CETA isn't expected to suddenly propel a wave of Canadian firms onto short lists for EU projects, but it does open up opportunities to start building relationships with potential customers.
The courts recently reviewed the authority on which a condo corporation may rely in entering into a bulk services contract with a telecom provider.
One of the many issues commonly negotiated between landlords and tenants is the condition of the premises at the expiry of the lease.
Cultural attitudes are shifting such that workplace harassment is becoming impossible to ignore, including in condo communities.
Ontario's newly released provincial Long Term Energy Plan, now updated to replace the 2013 version, rescinds favoured status for combined heat and power systems that rely on fossil fuels.
The Condominium Management Regulatory Authority of Ontario (CMRAO) will not be "actively seeking" complaints about licensees, says chair Aubrey LeBlanc.
This annual look at the apportionment of the tax burden gives a more complete picture of the pressures on the commercial and multi-residential sectors than simply referencing property tax rates.
Ontario’s residential construction industry is anxiously awaiting tools from the province to help it uphold its workplace health and safety obligations when recreational cannabis becomes legal next year.
Building owners may tend to overlook some important considerations when securing insurance for a building and find themselves grossly underinsured.
In its first month, the Condominium Authority of Ontario (CAO) fielded 330 calls and 130 emails from condo directors, managers and owners.
Tensions boiled over last week at Toronto apartment buildings without air conditioning as temperatures soared into heat wave territory in late September.
Five tips for tenants as they review, negotiate and exercise lease extensions and renewals.
The TSSA recently lifted the requirement to undertake certain upgrades to the controls of single-speed elevators, but it doesn’t mean building owners should abandon modernization.
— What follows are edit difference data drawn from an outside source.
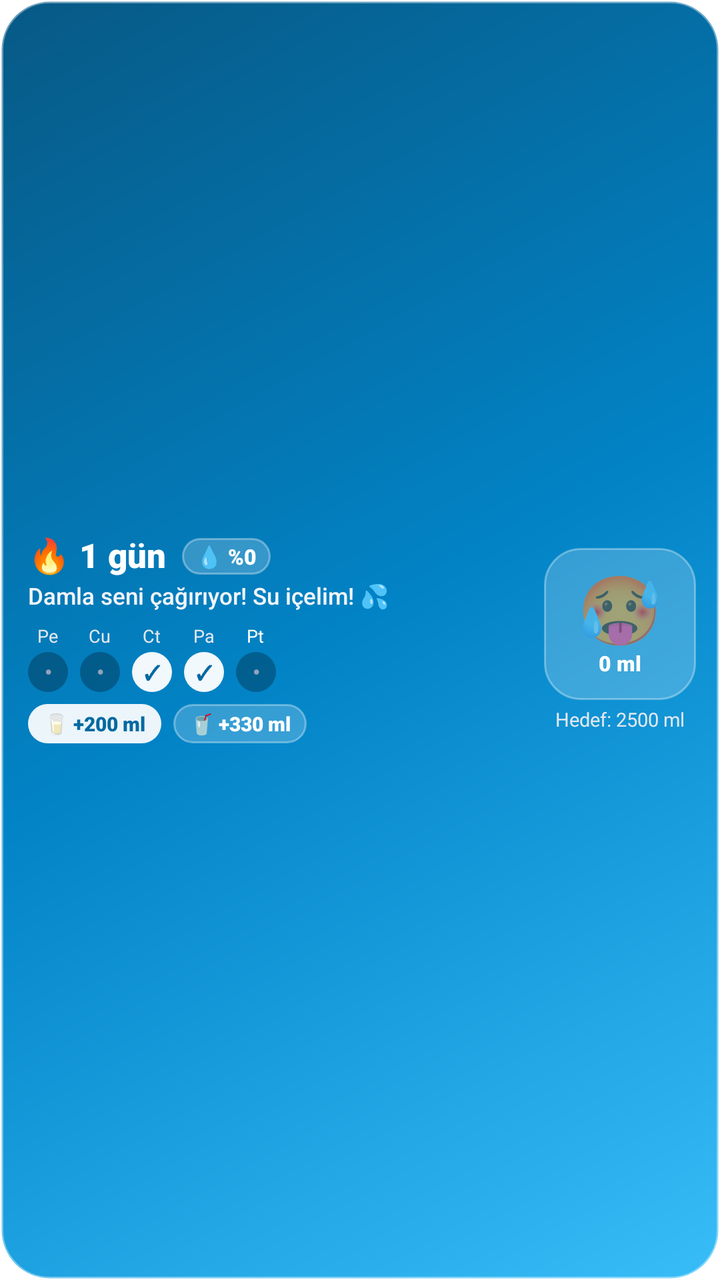
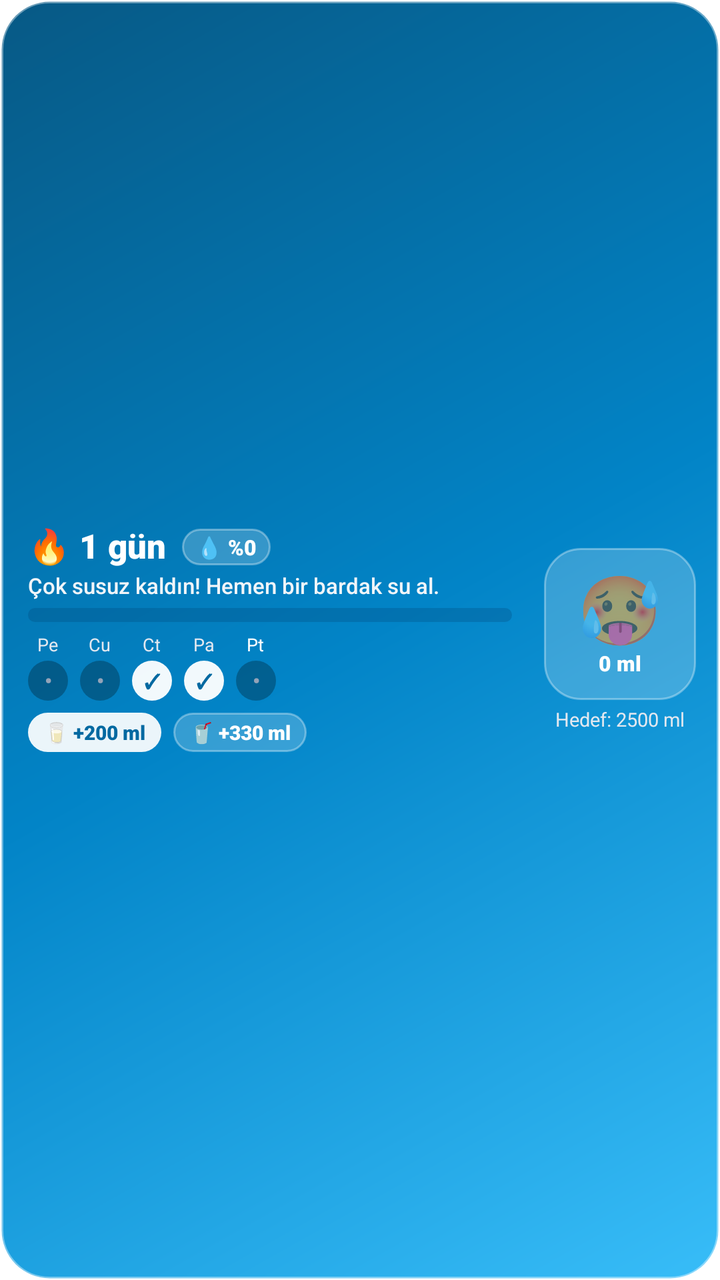

Before-and-after screenshots of an Android layout around one commit, followed by the original layout XML and the change that was made.
<!-- AndroidManifest.xml: fallback theme Theme.MaterialComponents.DayNight.NoActionBar -->
<!-- res/layout/water_progress_widget.xml -->
<?xml version="1.0" encoding="utf-8"?>
<LinearLayout xmlns:android="http://schemas.android.com/apk/res/android"
    android:id="@+id/widget_progress_root"
    android:layout_width="match_parent"
    android:layout_height="match_parent"
    android:background="@drawable/widget_card_bg"
    android:gravity="center_vertical"
    android:orientation="horizontal"
    android:paddingLeft="14dp"
    android:paddingRight="12dp"
    android:paddingTop="10dp"
    android:paddingBottom="10dp">

    
    <LinearLayout
        android:layout_width="0dp"
        android:layout_height="wrap_content"
        android:layout_weight="1"
        android:orientation="vertical">

        
        <LinearLayout
            android:layout_width="match_parent"
            android:layout_height="wrap_content"
            android:gravity="center_vertical"
            android:orientation="horizontal">

            <TextView
                android:id="@+id/tv_streak_title"
                android:layout_width="wrap_content"
                android:layout_height="wrap_content"
                android:fontFamily="sans-serif-black"
                android:includeFontPadding="false"
                android:text="🔥 1 gün"
                android:textColor="#FFFFFF"
                android:textSize="17sp" />

            <TextView
                android:id="@+id/tv_progress_percent"
                android:layout_width="wrap_content"
                android:layout_height="wrap_content"
                android:layout_marginLeft="8dp"
                android:background="@drawable/widget_mascot_stage_bg"
                android:fontFamily="sans-serif-black"
                android:paddingLeft="7dp"
                android:paddingRight="7dp"
                android:paddingTop="2dp"
                android:paddingBottom="2dp"
                android:text="💧 %0"
                android:textColor="#FFFFFF"
                android:textSize="10.5sp" />
        </LinearLayout>

        
        <TextView
            android:id="@+id/tv_progress_message"
            android:layout_width="match_parent"
            android:layout_height="wrap_content"
            android:layout_marginTop="2dp"
            android:ellipsize="end"
            android:fontFamily="sans-serif-medium"
            android:maxLines="1"
            android:text="Damla seni çağırıyor! Su içelim! 💦"
            android:textColor="#F1F5F9"
            android:textSize="11.5sp" />

        
        <LinearLayout
            android:layout_width="wrap_content"
            android:layout_height="wrap_content"
            android:layout_marginTop="6dp"
            android:gravity="center_vertical"
            android:orientation="horizontal">

            
            <LinearLayout
                android:layout_width="wrap_content"
                android:layout_height="wrap_content"
                android:layout_marginRight="6dp"
                android:gravity="center"
                android:orientation="vertical">
                <TextView
                    android:id="@+id/tv_day_label_1"
                    android:layout_width="wrap_content"
                    android:layout_height="wrap_content"
                    android:fontFamily="sans-serif-bold"
                    android:text="Pe"
                    android:textColor="#E2E8F0"
                    android:textSize="9sp" />
                <TextView
                    android:id="@+id/tv_day_check_1"
                    android:layout_width="20dp"
                    android:layout_height="20dp"
                    android:layout_marginTop="2dp"
                    android:background="@drawable/widget_day_circle_empty"
                    android:fontFamily="sans-serif-black"
                    android:gravity="center"
                    android:text="•"
                    android:textColor="#94A3B8"
                    android:textSize="10sp" />
            </LinearLayout>

            
            <LinearLayout
                android:layout_width="wrap_content"
                android:layout_height="wrap_content"
                android:layout_marginRight="6dp"
                android:gravity="center"
                android:orientation="vertical">
                <TextView
                    android:id="@+id/tv_day_label_2"
                    android:layout_width="wrap_content"
                    android:layout_height="wrap_content"
                    android:fontFamily="sans-serif-bold"
                    android:text="Cu"
                    android:textColor="#E2E8F0"
                    android:textSize="9sp" />
                <TextView
                    android:id="@+id/tv_day_check_2"
                    android:layout_width="20dp"
                    android:layout_height="20dp"
                    android:layout_marginTop="2dp"
                    android:background="@drawable/widget_day_circle_empty"
                    android:fontFamily="sans-serif-black"
                    android:gravity="center"
                    android:text="•"
                    android:textColor="#94A3B8"
                    android:textSize="10sp" />
            </LinearLayout>

            
            <LinearLayout
                android:layout_width="wrap_content"
                android:layout_height="wrap_content"
                android:layout_marginRight="6dp"
                android:gravity="center"
                android:orientation="vertical">
                <TextView
                    android:id="@+id/tv_day_label_3"
                    android:layout_width="wrap_content"
                    android:layout_height="wrap_content"
                    android:fontFamily="sans-serif-bold"
                    android:text="Ct"
                    android:textColor="#E2E8F0"
                    android:textSize="9sp" />
                <TextView
                    android:id="@+id/tv_day_check_3"
                    android:layout_width="20dp"
                    android:layout_height="20dp"
                    android:layout_marginTop="2dp"
                    android:background="@drawable/widget_day_circle_done"
                    android:fontFamily="sans-serif-black"
                    android:gravity="center"
                    android:text="✓"
                    android:textColor="#0369A1"
                    android:textSize="10sp" />
            </LinearLayout>

            
            <LinearLayout
                android:layout_width="wrap_content"
                android:layout_height="wrap_content"
                android:layout_marginRight="6dp"
                android:gravity="center"
                android:orientation="vertical">
                <TextView
                    android:id="@+id/tv_day_label_4"
                    android:layout_width="wrap_content"
                    android:layout_height="wrap_content"
                    android:fontFamily="sans-serif-bold"
                    android:text="Pa"
                    android:textColor="#E2E8F0"
                    android:textSize="9sp" />
                <TextView
                    android:id="@+id/tv_day_check_4"
                    android:layout_width="20dp"
                    android:layout_height="20dp"
                    android:layout_marginTop="2dp"
                    android:background="@drawable/widget_day_circle_done"
                    android:fontFamily="sans-serif-black"
                    android:gravity="center"
                    android:text="✓"
                    android:textColor="#0369A1"
                    android:textSize="10sp" />
            </LinearLayout>

            
            <LinearLayout
                android:layout_width="wrap_content"
                android:layout_height="wrap_content"
                android:gravity="center"
                android:orientation="vertical">
                <TextView
                    android:id="@+id/tv_day_label_5"
                    android:layout_width="wrap_content"
                    android:layout_height="wrap_content"
                    android:fontFamily="sans-serif-bold"
                    android:text="Pt"
                    android:textColor="#FFFFFF"
                    android:textSize="9sp" />
                <TextView
                    android:id="@+id/tv_day_check_5"
                    android:layout_width="20dp"
                    android:layout_height="20dp"
                    android:layout_marginTop="2dp"
                    android:background="@drawable/widget_day_circle_empty"
                    android:fontFamily="sans-serif-black"
                    android:gravity="center"
                    android:text="•"
                    android:textColor="#94A3B8"
                    android:textSize="10sp" />
            </LinearLayout>
        </LinearLayout>

        
        <LinearLayout
            android:layout_width="wrap_content"
            android:layout_height="wrap_content"
            android:layout_marginTop="6dp"
            android:gravity="center_vertical"
            android:orientation="horizontal">

            <TextView
                android:id="@+id/btn_progress_preset1"
                android:layout_width="wrap_content"
                android:layout_height="wrap_content"
                android:background="@drawable/widget_button_bg"
                android:clickable="true"
                android:focusable="true"
                android:fontFamily="sans-serif-black"
                android:paddingLeft="8dp"
                android:paddingRight="8dp"
                android:paddingTop="3dp"
                android:paddingBottom="3dp"
                android:text="🥛 +200 ml"
                android:textColor="#0369A1"
                android:textSize="10sp" />

            <TextView
                android:id="@+id/btn_progress_preset2"
                android:layout_width="wrap_content"
                android:layout_height="wrap_content"
                android:layout_marginLeft="6dp"
                android:background="@drawable/widget_mascot_stage_bg"
                android:clickable="true"
                android:focusable="true"
                android:fontFamily="sans-serif-black"
                android:paddingLeft="8dp"
                android:paddingRight="8dp"
                android:paddingTop="3dp"
                android:paddingBottom="3dp"
                android:text="🥤 +330 ml"
                android:textColor="#FFFFFF"
                android:textSize="10sp" />
        </LinearLayout>
    </LinearLayout>

    
    <LinearLayout
        android:layout_width="wrap_content"
        android:layout_height="wrap_content"
        android:layout_marginLeft="8dp"
        android:gravity="center"
        android:orientation="vertical">

        <LinearLayout
            android:layout_width="76dp"
            android:layout_height="76dp"
            android:background="@drawable/widget_mascot_stage_bg"
            android:gravity="center"
            android:orientation="vertical"
            android:padding="4dp">

            <TextView
                android:id="@+id/tv_mascot_emoji"
                android:layout_width="wrap_content"
                android:layout_height="wrap_content"
                android:includeFontPadding="false"
                android:text="🥵"
                android:textSize="34sp" />

            <TextView
                android:id="@+id/tv_progress_consumed"
                android:layout_width="wrap_content"
                android:layout_height="wrap_content"
                android:fontFamily="sans-serif-black"
                android:includeFontPadding="false"
                android:text="0 ml"
                android:textColor="#FFFFFF"
                android:textSize="10.5sp" />
        </LinearLayout>

        <TextView
            android:id="@+id/tv_progress_goal"
            android:layout_width="wrap_content"
            android:layout_height="wrap_content"
            android:layout_marginTop="3dp"
            android:fontFamily="sans-serif-bold"
            android:text="Hedef: 2500 ml"
            android:textColor="#E2E8F0"
            android:textSize="9.5sp" />
    </LinearLayout>

</LinearLayout>
<!-- resources referenced by this layout -->
<resources>
  <!-- drawable widget_button_bg (drawable) -->
  <?xml version="1.0" encoding="utf-8"?>
  <shape xmlns:android="http://schemas.android.com/apk/res/android"
      android:shape="rectangle">
      <solid android:color="#EBFFFFFF" />
      <corners android:radius="12dp" />
  </shape>
  <!-- drawable widget_card_bg (drawable) -->
  <?xml version="1.0" encoding="utf-8"?>
  <shape xmlns:android="http://schemas.android.com/apk/res/android"
      android:shape="rectangle">
      
      <gradient
          android:angle="315"
          android:startColor="#075985"
          android:centerColor="#0284C7"
          android:endColor="#38BDF8"
          android:type="linear" />
      <corners android:radius="24dp" />
      <stroke
          android:width="1.5dp"
          android:color="#66FFFFFF" />
  </shape>
  <!-- drawable widget_day_circle_done (drawable) -->
  <?xml version="1.0" encoding="utf-8"?>
  <shape xmlns:android="http://schemas.android.com/apk/res/android"
      android:shape="oval">
      <solid android:color="#F2FFFFFF" />
      <size
          android:width="22dp"
          android:height="22dp" />
  </shape>
  <!-- drawable widget_day_circle_empty (drawable) -->
  <?xml version="1.0" encoding="utf-8"?>
  <shape xmlns:android="http://schemas.android.com/apk/res/android"
      android:shape="oval">
      <solid android:color="#45000000" />
      <size
          android:width="22dp"
          android:height="22dp" />
  </shape>
  <!-- drawable widget_mascot_stage_bg (drawable) -->
  <?xml version="1.0" encoding="utf-8"?>
  <shape xmlns:android="http://schemas.android.com/apk/res/android"
      android:shape="rectangle">
      <solid android:color="#33FFFFFF" />
      <corners android:radius="18dp" />
      <stroke
          android:width="1dp"
          android:color="#55FFFFFF" />
  </shape>
</resources>

<!-- the commit's change to res/layout/water_progress_widget.xml (unified diff, before → after) -->
@@ -60,15 +60,27 @@
             android:ellipsize="end"
             android:fontFamily="sans-serif-medium"
             android:maxLines="1"
-            android:text="Damla seni çağırıyor! Su içelim! 💦"
+            android:text="Çok susuz kaldın! Hemen bir bardak su al."
             android:textColor="#F1F5F9"
-            android:textSize="11.5sp" />
+            android:textSize="11sp" />
+
+        
+        <ProgressBar
+            android:id="@+id/pb_water_progress"
+            style="?android:attr/progressBarStyleHorizontal"
+            android:layout_width="match_parent"
+            android:layout_height="7dp"
+            android:layout_marginTop="4dp"
+            android:layout_marginRight="8dp"
+            android:max="100"
+            android:progress="0"
+            android:progressDrawable="@drawable/widget_progress_bar" />
 
         
         <LinearLayout
             android:layout_width="wrap_content"
             android:layout_height="wrap_content"
-            android:layout_marginTop="6dp"
+            android:layout_marginTop="5dp"
             android:gravity="center_vertical"
             android:orientation="horizontal">
 
<!-- resource entries referenced after the edit -->
@@ -51,5 +51,26 @@
           android:width="1dp"
           android:color="#55FFFFFF" />
   </shape>
+  <!-- drawable widget_progress_bar (drawable) -->
+  <?xml version="1.0" encoding="utf-8"?>
+  <layer-list xmlns:android="http://schemas.android.com/apk/res/android">
+      <item android:id="@android:id/background">
+          <shape>
+              <corners android:radius="8dp" />
+              <solid android:color="#40033E6B" />
+          </shape>
+      </item>
+      <item android:id="@android:id/progress">
+          <clip>
+              <shape>
+                  <corners android:radius="8dp" />
+                  <gradient
+                      android:angle="0"
+                      android:startColor="#BAE6FD"
+                      android:endColor="#FFFFFF" />
+              </shape>
+          </clip>
+      </item>
+  </layer-list>
 </resources>
 
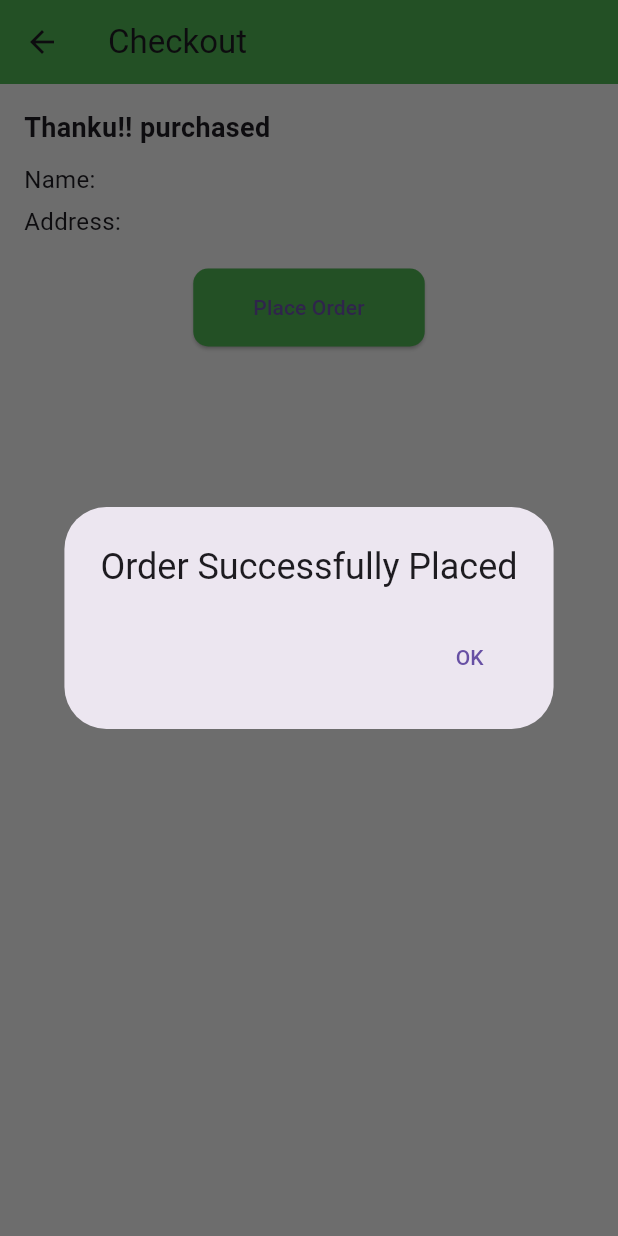
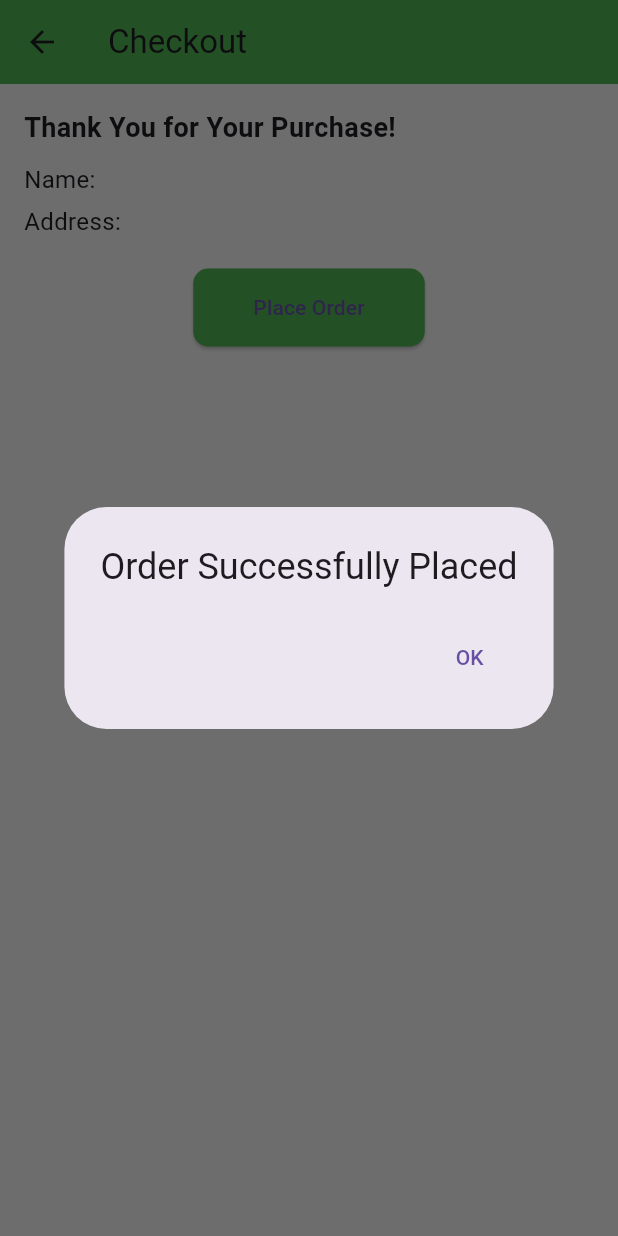
Before and after one commit to teena-tech/my_foody_app, a Flutter app: the CheckoutScreen screen opened directly with empty values, after a tap on "Place Order", on a phone screen of 412 x 824 dp. Run offline on Flutter 3.47's test engine with Material 3 defaults, Android fonts, the phone set to English and light mode, and no system bars; our stand-ins replace firebase_auth, firebase_core, google_sign_in; accounts and stored records are empty; network calls fail.

Commit message:
Initial commit

```diff
--- a/lib/checkout/checkout_screen.dart
+++ b/lib/checkout/checkout_screen.dart
@@ -1,4 +1,8 @@
 import 'package:flutter/material.dart';
+import 'package:flutter/material.dart';
+import 'package:online_swissy/home/cart_provider.dart';
+import 'package:online_swissy/home/home_screen.dart';
+import 'package:provider/provider.dart';
 
 class CheckoutScreen extends StatelessWidget {
   final String firstName;
@@ -14,37 +18,49 @@ class CheckoutScreen extends StatelessWidget {
 
   @override
   Widget build(BuildContext context) {
+    final cart = Provider.of<CartProvider>(context, listen: false);
+
     return Scaffold(
       backgroundColor: Colors.grey[200],
       appBar: AppBar(
-        title: Text("Checkout"),
+        title: const Text("Checkout"),
         backgroundColor: Colors.green,
       ),
       body: Padding(
-        padding: EdgeInsets.all(16),
+        padding: const EdgeInsets.all(16),
         child: Column(
           crossAxisAlignment: CrossAxisAlignment.start,
           children: [
-            Text(
-              "Thanku!! purchased",
+            const Text(
+              "Thank You for Your Purchase!",
               style: TextStyle(fontSize: 18, fontWeight: FontWeight.bold),
             ),
-            SizedBox(height: 10),
-            Text("Name: $firstName $lastName", style: TextStyle(fontSize: 16)),
-            SizedBox(height: 5),
-            Text("Address: $address", style: TextStyle(fontSize: 16)),
-            SizedBox(height: 20),
+            const SizedBox(height: 10),
+            Text("Name: $firstName $lastName",
+                style: const TextStyle(fontSize: 16)),
+            const SizedBox(height: 5),
+            Text("Address: $address", style: const TextStyle(fontSize: 16)),
+            const SizedBox(height: 20),
             Center(
               child: ElevatedButton(
                 onPressed: () {
+                  cart.clearCart(); // Clear the cart before navigating
                   showDialog(
                     context: context,
                     builder: (context) => AlertDialog(
-                      title: Text("Order Successfully Placed"),
+                      title: const Text("Order Successfully Placed"),
                       actions: [
                         TextButton(
-                          onPressed: () => Navigator.pop(context),
-                          child: Text("OK"),
+                          onPressed: () {
+                            Navigator.pop(context); // Close dialog
+                            Navigator.pushAndRemoveUntil(
+                              context,
+                              MaterialPageRoute(
+                                  builder: (context) => HomeScreen()),
+                              (route) => false, // Remove all previous routes
+                            );
+                          },
+                          child: const Text("OK"),
                         ),
                       ],
                     ),
@@ -52,12 +68,13 @@ class CheckoutScreen extends StatelessWidget {
                 },
                 style: ElevatedButton.styleFrom(
                   backgroundColor: Colors.green,
-                  padding: EdgeInsets.symmetric(vertical: 16, horizontal: 40),
+                  padding:
+                      const EdgeInsets.symmetric(vertical: 16, horizontal: 40),
                   shape: RoundedRectangleBorder(
                     borderRadius: BorderRadius.circular(10),
                   ),
                 ),
-                child: Text("Place Order"),
+                child: const Text("Place Order"),
               ),
             ),
           ],
--- a/lib/home/cart_provider.dart
+++ b/lib/home/cart_provider.dart
@@ -11,9 +11,10 @@ class CartProvider with ChangeNotifier {
 
   double get totalAmount {
     return _cart.values.fold(
-        0.0,
-        (sum, item) =>
-            sum + (item['quantity'] as int) * (item['price'] as double));
+      0.0,
+      (sum, item) =>
+          sum + (item['quantity'] as int) * (item['price'] as double),
+    );
   }
 
   void addItem(String dish, double price) {
@@ -32,7 +33,12 @@ class CartProvider with ChangeNotifier {
       } else {
         _cart.remove(dish);
       }
+      notifyListeners();
     }
-    notifyListeners();
+  }
+
+  void clearCart() {
+    _cart.clear();
+    notifyListeners(); // Notify UI to update
   }
 }
```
Provincial authorities are preparing to introduce requirements relating to sound transmission due to deficiencies that could cut down on noise complaints.
A condo corporation was reported to have enacted a rule which, among other things, sought to limit the ability of residents to complain to the condominium.
Surveillance cameras’ value as deterrents to criminal activity is well-known. However, in order for organizations to use video surveillance, certain requirements concerning reasonableness, consent, purpose and notice must be met.
The countdown to the roll out of changes to Ontario’s condo laws is on. Directors and owners will soon be able to call or email the Condominium Authority of Ontario (CAO).